• **TASK DETAILS**
The answer must consist of each line below that contains the word "solid", copied in full.

----- INFORMATION GIVEN

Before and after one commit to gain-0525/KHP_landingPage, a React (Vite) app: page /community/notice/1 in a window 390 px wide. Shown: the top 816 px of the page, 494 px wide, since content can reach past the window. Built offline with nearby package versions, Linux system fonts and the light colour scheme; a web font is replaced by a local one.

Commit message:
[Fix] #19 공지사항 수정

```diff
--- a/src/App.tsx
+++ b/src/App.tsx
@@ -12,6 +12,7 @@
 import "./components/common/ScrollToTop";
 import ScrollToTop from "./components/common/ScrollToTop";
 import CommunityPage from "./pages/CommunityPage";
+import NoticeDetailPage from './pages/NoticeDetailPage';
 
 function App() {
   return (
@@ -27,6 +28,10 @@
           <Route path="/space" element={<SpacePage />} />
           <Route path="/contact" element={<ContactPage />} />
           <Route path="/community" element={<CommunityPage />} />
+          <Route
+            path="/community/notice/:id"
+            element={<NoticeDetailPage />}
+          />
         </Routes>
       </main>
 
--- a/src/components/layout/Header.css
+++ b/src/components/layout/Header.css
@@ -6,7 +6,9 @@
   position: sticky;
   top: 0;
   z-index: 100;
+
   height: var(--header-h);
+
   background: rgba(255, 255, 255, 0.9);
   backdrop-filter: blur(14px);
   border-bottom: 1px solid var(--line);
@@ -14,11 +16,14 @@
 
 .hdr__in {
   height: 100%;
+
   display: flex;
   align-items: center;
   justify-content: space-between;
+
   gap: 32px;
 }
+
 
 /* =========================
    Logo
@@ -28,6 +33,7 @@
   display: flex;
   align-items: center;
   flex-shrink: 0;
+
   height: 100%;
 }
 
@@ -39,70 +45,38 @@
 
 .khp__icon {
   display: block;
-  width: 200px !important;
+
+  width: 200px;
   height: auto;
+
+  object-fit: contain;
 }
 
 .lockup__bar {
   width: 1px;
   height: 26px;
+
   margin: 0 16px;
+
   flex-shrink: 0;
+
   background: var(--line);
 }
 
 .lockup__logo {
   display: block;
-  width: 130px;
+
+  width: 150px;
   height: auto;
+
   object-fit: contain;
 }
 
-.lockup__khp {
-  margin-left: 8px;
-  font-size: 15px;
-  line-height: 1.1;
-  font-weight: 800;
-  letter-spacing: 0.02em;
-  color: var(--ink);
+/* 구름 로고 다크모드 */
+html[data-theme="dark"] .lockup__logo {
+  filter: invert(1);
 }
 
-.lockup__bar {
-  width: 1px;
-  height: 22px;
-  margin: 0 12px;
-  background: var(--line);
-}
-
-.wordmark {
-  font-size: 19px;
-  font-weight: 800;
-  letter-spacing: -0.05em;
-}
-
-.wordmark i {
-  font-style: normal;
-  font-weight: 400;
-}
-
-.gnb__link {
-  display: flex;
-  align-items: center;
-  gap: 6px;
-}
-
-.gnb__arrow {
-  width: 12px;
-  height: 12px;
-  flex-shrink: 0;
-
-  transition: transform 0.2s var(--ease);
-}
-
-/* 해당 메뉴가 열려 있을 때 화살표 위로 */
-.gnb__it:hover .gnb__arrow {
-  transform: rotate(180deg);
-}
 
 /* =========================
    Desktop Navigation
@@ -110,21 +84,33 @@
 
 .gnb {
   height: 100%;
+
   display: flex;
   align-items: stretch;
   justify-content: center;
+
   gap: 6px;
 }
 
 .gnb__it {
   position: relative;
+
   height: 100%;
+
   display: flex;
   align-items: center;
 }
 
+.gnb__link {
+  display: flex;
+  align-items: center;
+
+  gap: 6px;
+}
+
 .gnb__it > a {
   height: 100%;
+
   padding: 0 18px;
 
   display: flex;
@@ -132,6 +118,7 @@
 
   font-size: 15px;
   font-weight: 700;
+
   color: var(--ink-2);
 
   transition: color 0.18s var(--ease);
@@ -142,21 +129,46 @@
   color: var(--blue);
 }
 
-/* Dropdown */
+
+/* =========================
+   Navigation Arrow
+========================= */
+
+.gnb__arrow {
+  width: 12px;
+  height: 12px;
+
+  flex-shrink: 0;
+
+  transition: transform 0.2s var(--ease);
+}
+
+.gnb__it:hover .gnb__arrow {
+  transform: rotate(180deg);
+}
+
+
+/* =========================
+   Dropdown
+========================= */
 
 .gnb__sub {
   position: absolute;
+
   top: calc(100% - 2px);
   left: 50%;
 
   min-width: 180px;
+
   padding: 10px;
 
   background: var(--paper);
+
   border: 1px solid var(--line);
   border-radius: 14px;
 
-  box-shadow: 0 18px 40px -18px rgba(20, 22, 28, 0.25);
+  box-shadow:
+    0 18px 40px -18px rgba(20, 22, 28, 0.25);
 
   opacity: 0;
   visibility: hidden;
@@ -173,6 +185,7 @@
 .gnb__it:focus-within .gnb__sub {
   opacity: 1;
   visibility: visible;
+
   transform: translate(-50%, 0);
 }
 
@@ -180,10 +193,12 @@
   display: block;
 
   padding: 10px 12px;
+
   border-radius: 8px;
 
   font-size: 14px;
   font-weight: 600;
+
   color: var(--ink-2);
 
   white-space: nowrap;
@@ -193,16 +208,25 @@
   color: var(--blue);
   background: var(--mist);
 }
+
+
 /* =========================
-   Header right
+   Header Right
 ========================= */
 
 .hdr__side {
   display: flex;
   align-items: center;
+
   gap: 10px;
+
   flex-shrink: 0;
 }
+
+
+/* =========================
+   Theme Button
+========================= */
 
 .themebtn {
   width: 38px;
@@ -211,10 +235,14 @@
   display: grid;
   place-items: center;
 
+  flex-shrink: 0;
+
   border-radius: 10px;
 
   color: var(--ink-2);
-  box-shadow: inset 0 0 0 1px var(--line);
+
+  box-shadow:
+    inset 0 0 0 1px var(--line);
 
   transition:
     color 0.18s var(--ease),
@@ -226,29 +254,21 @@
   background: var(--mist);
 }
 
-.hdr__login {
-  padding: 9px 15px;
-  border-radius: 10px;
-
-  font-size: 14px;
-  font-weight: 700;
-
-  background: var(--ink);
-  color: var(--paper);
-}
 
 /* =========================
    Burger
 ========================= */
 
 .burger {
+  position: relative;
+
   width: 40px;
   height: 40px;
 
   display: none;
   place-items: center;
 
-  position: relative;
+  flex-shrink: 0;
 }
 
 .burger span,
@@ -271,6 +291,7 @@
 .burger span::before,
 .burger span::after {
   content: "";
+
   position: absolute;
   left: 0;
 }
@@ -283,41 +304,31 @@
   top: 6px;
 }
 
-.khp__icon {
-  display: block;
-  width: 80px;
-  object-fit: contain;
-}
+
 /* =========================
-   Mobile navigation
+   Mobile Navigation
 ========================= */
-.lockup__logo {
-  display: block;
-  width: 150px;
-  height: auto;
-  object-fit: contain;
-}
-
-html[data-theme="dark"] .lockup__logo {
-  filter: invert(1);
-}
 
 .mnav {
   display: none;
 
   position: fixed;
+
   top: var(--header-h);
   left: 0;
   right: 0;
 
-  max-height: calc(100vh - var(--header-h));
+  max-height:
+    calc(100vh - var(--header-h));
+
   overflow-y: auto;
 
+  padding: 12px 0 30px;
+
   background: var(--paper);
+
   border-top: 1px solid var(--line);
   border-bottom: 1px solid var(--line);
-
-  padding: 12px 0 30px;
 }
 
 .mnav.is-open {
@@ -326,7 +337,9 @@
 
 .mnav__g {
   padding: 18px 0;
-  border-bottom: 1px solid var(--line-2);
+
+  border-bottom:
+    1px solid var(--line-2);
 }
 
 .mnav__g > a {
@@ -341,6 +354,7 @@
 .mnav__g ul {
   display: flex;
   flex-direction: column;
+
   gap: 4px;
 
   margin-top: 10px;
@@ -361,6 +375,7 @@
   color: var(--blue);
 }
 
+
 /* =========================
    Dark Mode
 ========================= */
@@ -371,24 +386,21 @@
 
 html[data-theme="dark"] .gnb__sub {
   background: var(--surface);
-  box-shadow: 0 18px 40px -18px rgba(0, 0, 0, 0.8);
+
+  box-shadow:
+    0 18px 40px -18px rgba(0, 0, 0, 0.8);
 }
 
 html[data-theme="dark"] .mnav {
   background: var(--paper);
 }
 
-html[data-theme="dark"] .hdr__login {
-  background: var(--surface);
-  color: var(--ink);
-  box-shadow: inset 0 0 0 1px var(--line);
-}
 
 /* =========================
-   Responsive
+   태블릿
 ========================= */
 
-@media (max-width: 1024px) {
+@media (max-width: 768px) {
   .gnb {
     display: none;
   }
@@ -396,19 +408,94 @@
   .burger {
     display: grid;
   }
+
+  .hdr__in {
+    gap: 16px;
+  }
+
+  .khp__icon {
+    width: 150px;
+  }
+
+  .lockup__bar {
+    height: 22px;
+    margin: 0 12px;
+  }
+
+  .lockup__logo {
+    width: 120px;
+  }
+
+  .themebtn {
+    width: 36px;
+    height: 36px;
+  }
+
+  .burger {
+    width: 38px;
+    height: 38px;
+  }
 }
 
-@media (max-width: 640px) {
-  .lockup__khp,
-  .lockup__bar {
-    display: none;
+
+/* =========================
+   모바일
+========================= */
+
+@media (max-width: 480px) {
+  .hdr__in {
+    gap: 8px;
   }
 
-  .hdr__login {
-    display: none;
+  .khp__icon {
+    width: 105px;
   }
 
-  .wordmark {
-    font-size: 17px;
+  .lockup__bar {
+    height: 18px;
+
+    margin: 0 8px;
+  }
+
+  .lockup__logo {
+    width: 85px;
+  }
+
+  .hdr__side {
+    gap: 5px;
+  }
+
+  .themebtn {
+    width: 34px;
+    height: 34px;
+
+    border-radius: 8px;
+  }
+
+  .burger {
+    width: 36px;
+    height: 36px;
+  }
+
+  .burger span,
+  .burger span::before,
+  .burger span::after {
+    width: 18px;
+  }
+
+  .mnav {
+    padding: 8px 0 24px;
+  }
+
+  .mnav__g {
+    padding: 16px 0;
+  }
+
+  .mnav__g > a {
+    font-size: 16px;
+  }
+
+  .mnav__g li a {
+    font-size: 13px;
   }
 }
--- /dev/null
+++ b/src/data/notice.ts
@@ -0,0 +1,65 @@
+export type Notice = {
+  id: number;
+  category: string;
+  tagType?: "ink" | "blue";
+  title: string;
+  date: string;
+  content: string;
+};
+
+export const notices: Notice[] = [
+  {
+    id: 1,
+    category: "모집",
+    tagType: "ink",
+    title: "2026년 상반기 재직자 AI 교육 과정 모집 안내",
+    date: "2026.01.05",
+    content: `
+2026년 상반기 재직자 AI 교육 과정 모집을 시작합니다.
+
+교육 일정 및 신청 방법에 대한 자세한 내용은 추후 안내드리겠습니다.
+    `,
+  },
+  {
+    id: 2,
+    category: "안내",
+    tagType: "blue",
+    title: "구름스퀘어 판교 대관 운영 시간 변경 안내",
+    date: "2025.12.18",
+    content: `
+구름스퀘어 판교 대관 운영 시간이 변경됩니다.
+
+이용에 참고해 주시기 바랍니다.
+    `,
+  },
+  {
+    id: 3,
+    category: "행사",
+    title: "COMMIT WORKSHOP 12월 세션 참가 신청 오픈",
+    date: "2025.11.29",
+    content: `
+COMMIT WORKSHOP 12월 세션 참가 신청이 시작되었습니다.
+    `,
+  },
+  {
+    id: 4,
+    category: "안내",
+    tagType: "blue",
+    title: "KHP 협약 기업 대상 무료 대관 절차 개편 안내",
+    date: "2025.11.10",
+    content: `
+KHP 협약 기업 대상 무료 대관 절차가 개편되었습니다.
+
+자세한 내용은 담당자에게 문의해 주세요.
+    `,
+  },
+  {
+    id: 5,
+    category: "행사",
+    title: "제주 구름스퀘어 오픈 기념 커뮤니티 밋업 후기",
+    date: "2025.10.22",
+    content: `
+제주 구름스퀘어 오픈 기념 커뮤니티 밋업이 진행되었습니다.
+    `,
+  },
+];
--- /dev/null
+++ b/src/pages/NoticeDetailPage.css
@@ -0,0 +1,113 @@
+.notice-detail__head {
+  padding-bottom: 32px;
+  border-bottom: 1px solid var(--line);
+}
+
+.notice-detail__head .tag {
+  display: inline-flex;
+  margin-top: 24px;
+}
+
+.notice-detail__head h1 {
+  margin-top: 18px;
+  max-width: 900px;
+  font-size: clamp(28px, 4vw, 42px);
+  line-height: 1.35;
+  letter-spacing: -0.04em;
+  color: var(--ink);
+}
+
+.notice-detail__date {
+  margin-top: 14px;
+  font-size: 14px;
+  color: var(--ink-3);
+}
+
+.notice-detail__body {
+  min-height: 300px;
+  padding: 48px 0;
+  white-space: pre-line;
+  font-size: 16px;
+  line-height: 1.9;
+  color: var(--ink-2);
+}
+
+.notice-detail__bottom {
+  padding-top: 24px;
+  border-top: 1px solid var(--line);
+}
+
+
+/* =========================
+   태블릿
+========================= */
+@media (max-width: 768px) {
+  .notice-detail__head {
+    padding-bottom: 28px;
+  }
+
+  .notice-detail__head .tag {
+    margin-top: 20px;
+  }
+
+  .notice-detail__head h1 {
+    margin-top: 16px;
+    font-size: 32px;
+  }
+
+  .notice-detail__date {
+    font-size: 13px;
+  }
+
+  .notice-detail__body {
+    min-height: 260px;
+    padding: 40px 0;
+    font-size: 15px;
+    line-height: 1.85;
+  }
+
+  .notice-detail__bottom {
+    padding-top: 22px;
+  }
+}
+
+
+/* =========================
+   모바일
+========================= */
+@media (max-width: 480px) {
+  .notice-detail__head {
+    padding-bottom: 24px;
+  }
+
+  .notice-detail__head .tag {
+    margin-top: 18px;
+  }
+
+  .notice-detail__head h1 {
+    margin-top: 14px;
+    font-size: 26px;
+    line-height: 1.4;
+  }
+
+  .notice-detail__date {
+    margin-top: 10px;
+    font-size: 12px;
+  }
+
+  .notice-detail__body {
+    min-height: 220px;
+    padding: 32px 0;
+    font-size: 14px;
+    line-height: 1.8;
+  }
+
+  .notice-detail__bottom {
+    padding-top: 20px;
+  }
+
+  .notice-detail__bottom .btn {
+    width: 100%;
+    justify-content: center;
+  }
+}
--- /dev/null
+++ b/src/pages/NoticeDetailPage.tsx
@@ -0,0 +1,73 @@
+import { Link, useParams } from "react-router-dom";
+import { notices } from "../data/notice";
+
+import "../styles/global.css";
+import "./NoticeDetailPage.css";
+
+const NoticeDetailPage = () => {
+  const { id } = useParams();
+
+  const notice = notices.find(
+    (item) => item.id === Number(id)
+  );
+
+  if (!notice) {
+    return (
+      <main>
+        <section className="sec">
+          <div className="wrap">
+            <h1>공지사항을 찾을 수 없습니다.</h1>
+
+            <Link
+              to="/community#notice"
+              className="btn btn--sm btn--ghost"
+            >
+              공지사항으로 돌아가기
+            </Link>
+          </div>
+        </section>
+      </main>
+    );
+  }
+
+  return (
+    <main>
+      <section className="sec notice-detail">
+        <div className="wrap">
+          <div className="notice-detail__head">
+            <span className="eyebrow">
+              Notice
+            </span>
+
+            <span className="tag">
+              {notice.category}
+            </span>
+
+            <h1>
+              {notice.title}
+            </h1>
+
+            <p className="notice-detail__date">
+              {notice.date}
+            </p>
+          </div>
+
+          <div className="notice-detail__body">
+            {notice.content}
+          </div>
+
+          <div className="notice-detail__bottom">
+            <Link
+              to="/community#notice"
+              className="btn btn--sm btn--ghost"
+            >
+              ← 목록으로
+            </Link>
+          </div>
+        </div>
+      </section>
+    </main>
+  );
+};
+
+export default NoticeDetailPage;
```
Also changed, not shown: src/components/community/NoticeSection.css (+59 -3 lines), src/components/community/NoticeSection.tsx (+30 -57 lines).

----------

• **TASK ANSWER**
   border-bottom: 1px solid var(--line);
   border: 1px solid var(--line);
   border-top: 1px solid var(--line);
   border-bottom: 1px solid var(--line);
-  border-bottom: 1px solid var(--line-2);
+    1px solid var(--line-2);
+  border-bottom: 1px solid var(--line);
+  border-top: 1px solid var(--line);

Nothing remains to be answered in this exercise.